Tonight’s concert featured Verdi’s Requiem, an ideal work for this sort of occasion. The orchestra gets some powerful moments that knock your socks off, the soloists each have an opportunity to shine. To be honest I’ve never experienced a performance of this work that managed to be anything more than a series of beautiful moments, possibly because I don’t sense that Verdi understood the mass as anything more than an opportunity for theatre, rather than something genuinely spiritual: although Davis gave it a good try.
The best of the big effects came in the first part, especially the “tuba mirum”, with brass situated in the audience for a three-dimensional effect of the trumpets of judgment, the apocalypse in music. Davis was his usual energetic self, propelling the ensemble along at a good pace, achieving a true romantic sublime.
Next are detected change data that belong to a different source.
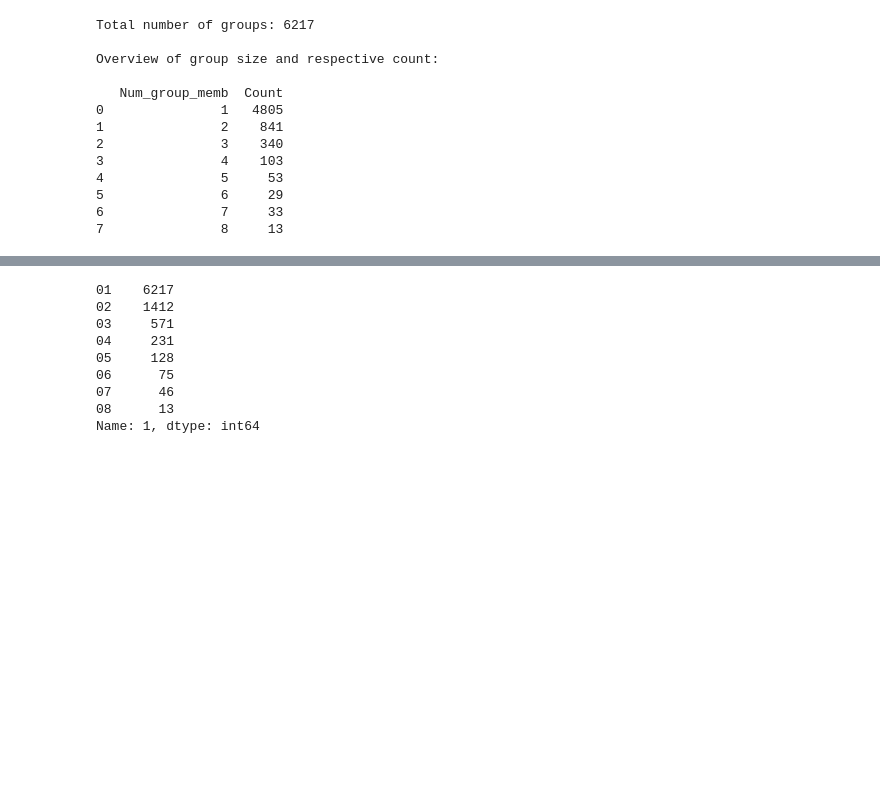
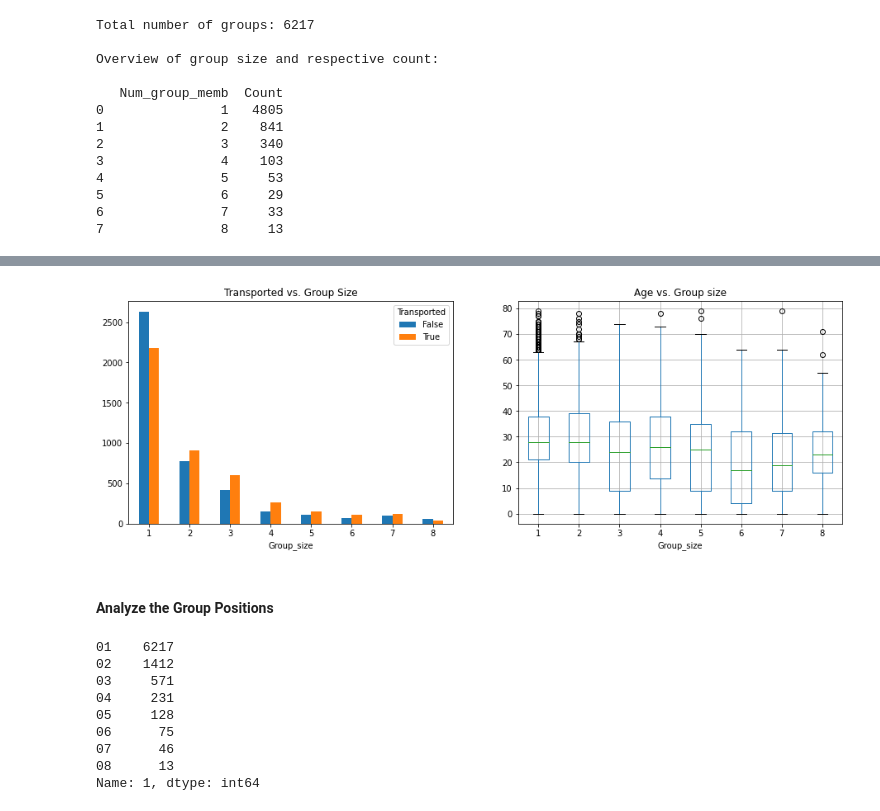
Before and after one commit to PatrickSVM/Spaceship-Titanic-Kaggle-Challenge, a Jupyter notebook: Spaceship_Titanic.ipynb, the cells around one changed output, grey strips where cells are left out. Drawn from its saved outputs; the diff is of its cells as text; code cells hidden in the pictures; blank space fills up the shorter version.

```diff
--- a/Spaceship_Titanic.ipynb
+++ b/Spaceship_Titanic.ipynb
@@ -361,0 +365,28 @@ plt.show()
+# %%
+# Add group size as variable to each row
+group_size_df = train.PassengerId.str.split("_", expand=True)
+group_size_df.columns = ["ID", "Group_pos"]
+group_size_df.Group_pos = group_size_df.Group_pos.str.replace("0","").astype(int)
+
+# Get dict with ("ID": group_size)
+group_size_dict = group_size_df.groupby("ID").max().to_dict()["Group_pos"]
+
+group_size_df["Group_size"] = group_size_df.apply(lambda row: group_size_dict[row["ID"]], axis=1)
+
+plt.figure(figsize=(15,5))
+plt.subplot(1,2, 1) # Could also write ax = here
+
+# Now let's plot again who was Transported depending on the size of group they were in
+group_size_trans_age = pd.concat([group_size_df.drop(["Group_pos", "ID"], axis=1), train.Transported, train.Age], axis=1)
+group_size_trans_age[["Transported", "Group_size"]].groupby("Group_size").value_counts("Transported").unstack().plot(kind="bar", rot=0, title="Transported vs. Group Size", ax=plt.gca())
+
+# We add a boxplot plot for the Age:
+plt.subplot(1,2,2)
+group_size_trans_age.boxplot(by="Group_size", column="Age", ax=plt.gca())
+plt.gca().set_title("Age vs. Group size")
+plt.gcf().suptitle("")
+plt.show()
+
+# TO-DO: change to sns plot (or even violin)
+# %% [output]
+[figure, added]
@@ -362 +398,3 @@ plt.show()
+# %% [markdown]
+#### Analyze the Group Positions
 # %%
```
Also changed, not shown: parts of 19 cells of this notebook.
The entrance of the soloists in the Kyrie showed us what a splendid quartet had been engaged for the occasion. They were a curious foursome, comprised of two young women and two experienced men, perhaps an echo of the occasion honouring the Conductor Laureate, who has been a mentor to at least one of the young women. Both soprano Amber Wagner and mezzo-soprano Jamie Barton seem (at least as far as I can surmise from their biographies in the program) to be in the first five years of their professional careers, while tenor Frank Lopardo and bass Eric Owens are at least mid-career professionals. While Barton & Lopardo are new to Toronto, we’ve seen Wagner & Owens in a pair of title roles with the Canadian Opera Company (she as Ariadne in 2011, he as Hercules last season).
Owens brought a genuine humanity to his reading. His ”mors stupebit” was the most genuine depiction of the bewilderment of death I have ever seen at this moment in the Requiem, an approach perhaps more like something from verismo than Verdi, in the delivery of lines in something like a soft parlando. But he was in the moment as though delivering lines in a film, and thus was very effective, very powerful.
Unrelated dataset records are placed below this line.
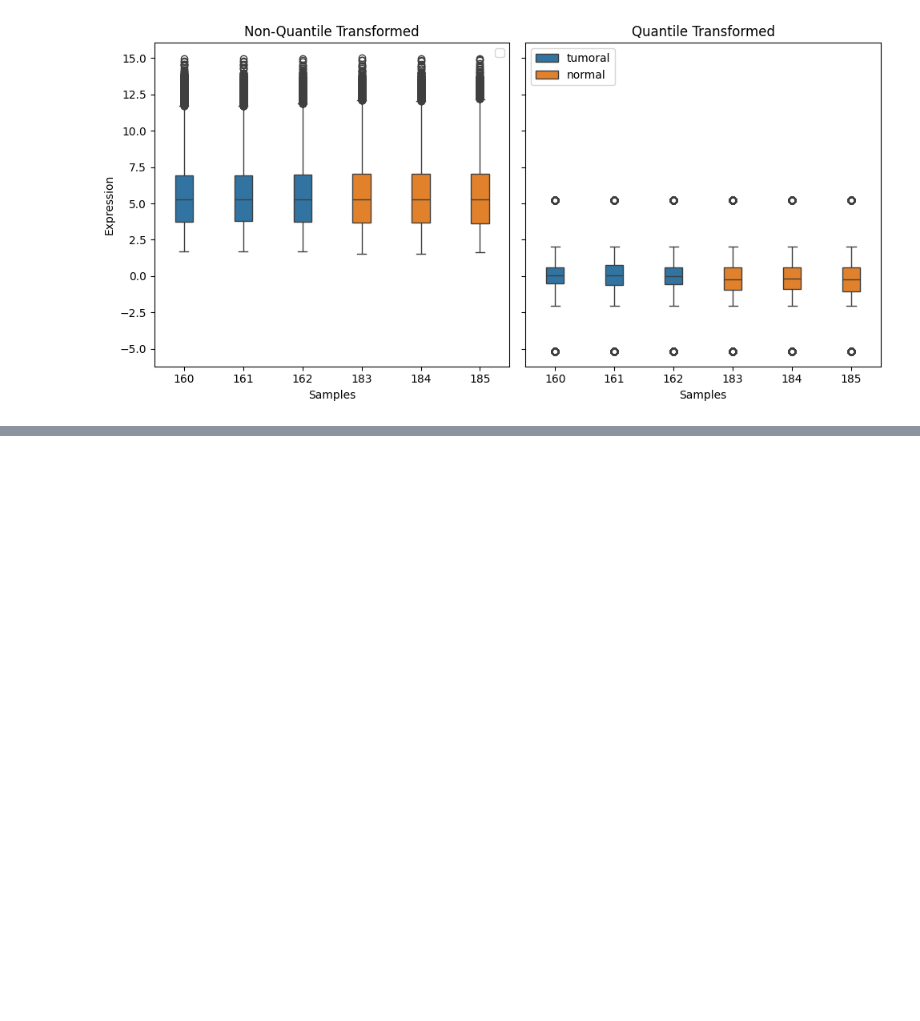
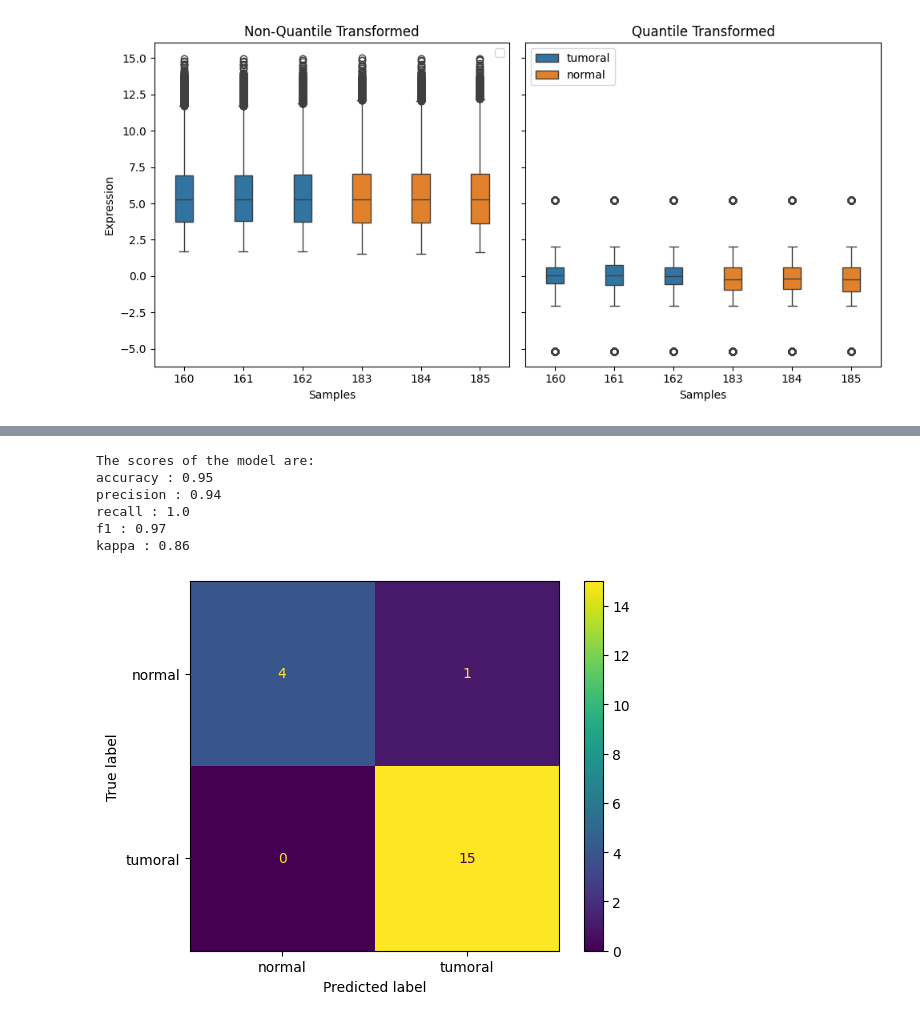
Before and after one commit to Natalia-Rodrigo/Mid_bootcam_project, a Jupyter notebook: notebooks/Tim.ipynb, the cells around one changed output, grey strips where cells are left out. Drawn from its saved outputs; the diff is of its cells as text; code cells hidden in the pictures; blank space fills up the shorter version.

```diff
--- a/notebooks/Tim.ipynb
+++ b/notebooks/Tim.ipynb
@@ -72,0 +87,4 @@ Check Model stats / See on other sets
+# %%
+# Create new set to only include the expression_Genes from previous function
+main_transformed = main_transformed[['samples', 'type'] + expression_genes]
+main_transformed.head()
@@ -72,0 +103,5 @@ Check Model stats / See on other sets
+# %%
+# Find correlated genes, and create exclude list
+correlated_genes_list, exclude_list, r_values = cf.find_correlated_genes(main_transformed.drop('type', axis=1))
+print(len(exclude_list))
+display(r_values.head())
@@ -72,0 +117,9 @@ Check Model stats / See on other sets
+# %%
+# Filter expression_gene list for exclude list from previous function
+final_gene_list = []
+
+for col in expression_genes:
+    if (col not in exclude_list):
+        final_gene_list.append(col)
+
+print(len(final_gene_list))
@@ -72,0 +128,4 @@ Check Model stats / See on other sets
+# %%
+# Create final filtered df
+final_set = main_transformed[['samples', 'type'] + final_gene_list]
+final_set.head()
@@ -72,0 +144,14 @@ Check Model stats / See on other sets
+# %%
+LogisticReg, cm, scores = cf.trainLogisticModel(final_set, ColumnToPredict='type', tumor_value='tumoral')
+
+print('The scores of the model are:')
+for key in scores.keys():
+    print(f"{key} : {round(scores[key],2)} ")
+# %% [output]
+The scores of the model are:
+accuracy : 0.95
+precision : 0.94
+recall : 1.0
+f1 : 0.97
+kappa : 0.86
+[figure, added]
```
Also changed, not shown: parts of 27 cells of this notebook, 1 other file.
Lopardo could also offer a very vulnerable soft sound, or something more spectacular and befitting a public ritual. He sang the opening in C minor of his “ingemisco” in the most delicate pianissimo, but then opened up once the major passage begins, with genuine squillo and a completely reliable top throughout.
I had been told to watch out for Barton, whom I have never heard before. Apparently she was in the Houston Walküre opposite Christine Goerke (and maybe I saw something via social media). Every note was powerful, clear, perfectly pitched, and now i know why she is considered one to watch.
I wonder if Davis asked to work with Wagner, who made her COC debut as Ariadne under Davis’s baton almost exactly four years ago, when Adrianne Pieczonka was indisposed. The voice has a spectacular colour, at times reminding me of a Leontyne Price for her full and powerful top. She may be young but the voice is already a big deal, worth hearing.
This is one of the pieces that shows off the Mendelssohn Choir to advantage. At times they were as subtle as a whisper, as for example the first delicate notes of the piece. But when power and passion were called for they had it.
The Requiem will be repeated Friday & Saturday nights.